A dusting of snow on the Sierras near Buckeye.
Buckeye is right next to the Buckeye Creek, which swells when the rains come in the fall. Since the hot spring pools are made from rocks and sand, piled up to catch the hot spring water that flows over a travertine overhang, they wash out when the creek breaks its bank. I guess that's what happened between early October and late October. Because when we visited there again on Halloween weekend, the lower coolest pool had vanished, and the middle pools had become one, with part of a wall demolished. Cold creek water was rushing in, and the pool became shallow due to sediment build up when the creek ran through it, I assume. We clearly had a job on our hands if we wanted to soak here. But all we had was our hands. We didn't bring a shovel or bucket or anything that would've made it easier.
The source of hot spring water at Buckeye - a hot water fall!
Even though it was close to freezing outside, we got to work, taking stones from the creek and piling them on the demolished sections of the pool walls to first hold the hot water in. Then we started digging the pool deeper, scooping sandy sediments from the bottom and using it like mortar to keep the rock wall more solid. Eventually, we finished repairing the middle two pools and they were holding a lot more water than when we first arrived. It was more fun than work! We were the only ones there all morning.
The morning sun and steam at Buckeye.

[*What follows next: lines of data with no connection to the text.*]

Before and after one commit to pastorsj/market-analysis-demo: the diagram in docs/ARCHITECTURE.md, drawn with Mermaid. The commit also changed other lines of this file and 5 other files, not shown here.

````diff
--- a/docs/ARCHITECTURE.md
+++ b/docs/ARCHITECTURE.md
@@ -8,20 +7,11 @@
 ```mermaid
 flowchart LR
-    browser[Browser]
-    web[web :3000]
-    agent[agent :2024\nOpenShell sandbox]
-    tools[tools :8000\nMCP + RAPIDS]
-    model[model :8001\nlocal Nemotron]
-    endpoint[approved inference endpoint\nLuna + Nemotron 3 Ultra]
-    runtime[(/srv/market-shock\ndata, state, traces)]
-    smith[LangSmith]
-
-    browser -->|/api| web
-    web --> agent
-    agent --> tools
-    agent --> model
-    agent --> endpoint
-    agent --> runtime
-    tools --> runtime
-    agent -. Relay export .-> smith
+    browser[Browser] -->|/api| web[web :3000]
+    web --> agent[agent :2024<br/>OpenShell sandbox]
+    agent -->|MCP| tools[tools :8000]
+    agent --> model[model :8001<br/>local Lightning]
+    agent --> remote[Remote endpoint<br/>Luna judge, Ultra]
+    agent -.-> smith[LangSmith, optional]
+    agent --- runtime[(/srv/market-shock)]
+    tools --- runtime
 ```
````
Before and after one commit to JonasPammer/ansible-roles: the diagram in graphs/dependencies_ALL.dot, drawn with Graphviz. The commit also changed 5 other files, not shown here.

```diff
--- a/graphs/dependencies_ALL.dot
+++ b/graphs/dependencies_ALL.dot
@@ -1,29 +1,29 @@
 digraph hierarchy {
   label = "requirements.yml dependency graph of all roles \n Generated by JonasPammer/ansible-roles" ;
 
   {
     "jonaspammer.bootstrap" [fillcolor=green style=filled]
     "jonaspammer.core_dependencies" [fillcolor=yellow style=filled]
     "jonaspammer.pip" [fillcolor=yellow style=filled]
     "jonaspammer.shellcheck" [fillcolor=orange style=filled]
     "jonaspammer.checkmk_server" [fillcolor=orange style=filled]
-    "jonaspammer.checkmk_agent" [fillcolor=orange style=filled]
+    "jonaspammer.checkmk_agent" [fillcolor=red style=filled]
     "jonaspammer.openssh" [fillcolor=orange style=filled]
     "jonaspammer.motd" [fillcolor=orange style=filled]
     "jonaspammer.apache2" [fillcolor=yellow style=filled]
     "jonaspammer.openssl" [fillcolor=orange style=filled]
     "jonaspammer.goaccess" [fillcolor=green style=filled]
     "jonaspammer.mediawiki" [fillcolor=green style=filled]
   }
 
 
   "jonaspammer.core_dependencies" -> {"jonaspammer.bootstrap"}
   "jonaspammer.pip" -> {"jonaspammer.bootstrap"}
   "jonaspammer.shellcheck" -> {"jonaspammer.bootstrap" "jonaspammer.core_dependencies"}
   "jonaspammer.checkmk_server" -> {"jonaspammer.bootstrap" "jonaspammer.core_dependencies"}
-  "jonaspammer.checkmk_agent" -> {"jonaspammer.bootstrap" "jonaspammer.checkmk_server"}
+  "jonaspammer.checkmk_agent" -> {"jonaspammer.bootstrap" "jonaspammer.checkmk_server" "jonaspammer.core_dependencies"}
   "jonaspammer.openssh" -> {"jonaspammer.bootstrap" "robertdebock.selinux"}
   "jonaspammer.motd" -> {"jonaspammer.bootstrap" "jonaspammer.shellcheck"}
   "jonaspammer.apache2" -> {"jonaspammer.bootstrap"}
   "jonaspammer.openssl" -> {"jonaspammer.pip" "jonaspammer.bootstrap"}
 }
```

The last time we were here, Romy talked to one local (kind of) young guy who said that he cross country skis to Buckeye once the snow gets really deep. Its about a 5 mile ski-in. When I heard about that, it got me really excited! I want to do that! Maybe the next time I write about Buckeye, it will be about a ski trip in! I wonder what the spring will be like - will it be washed out again?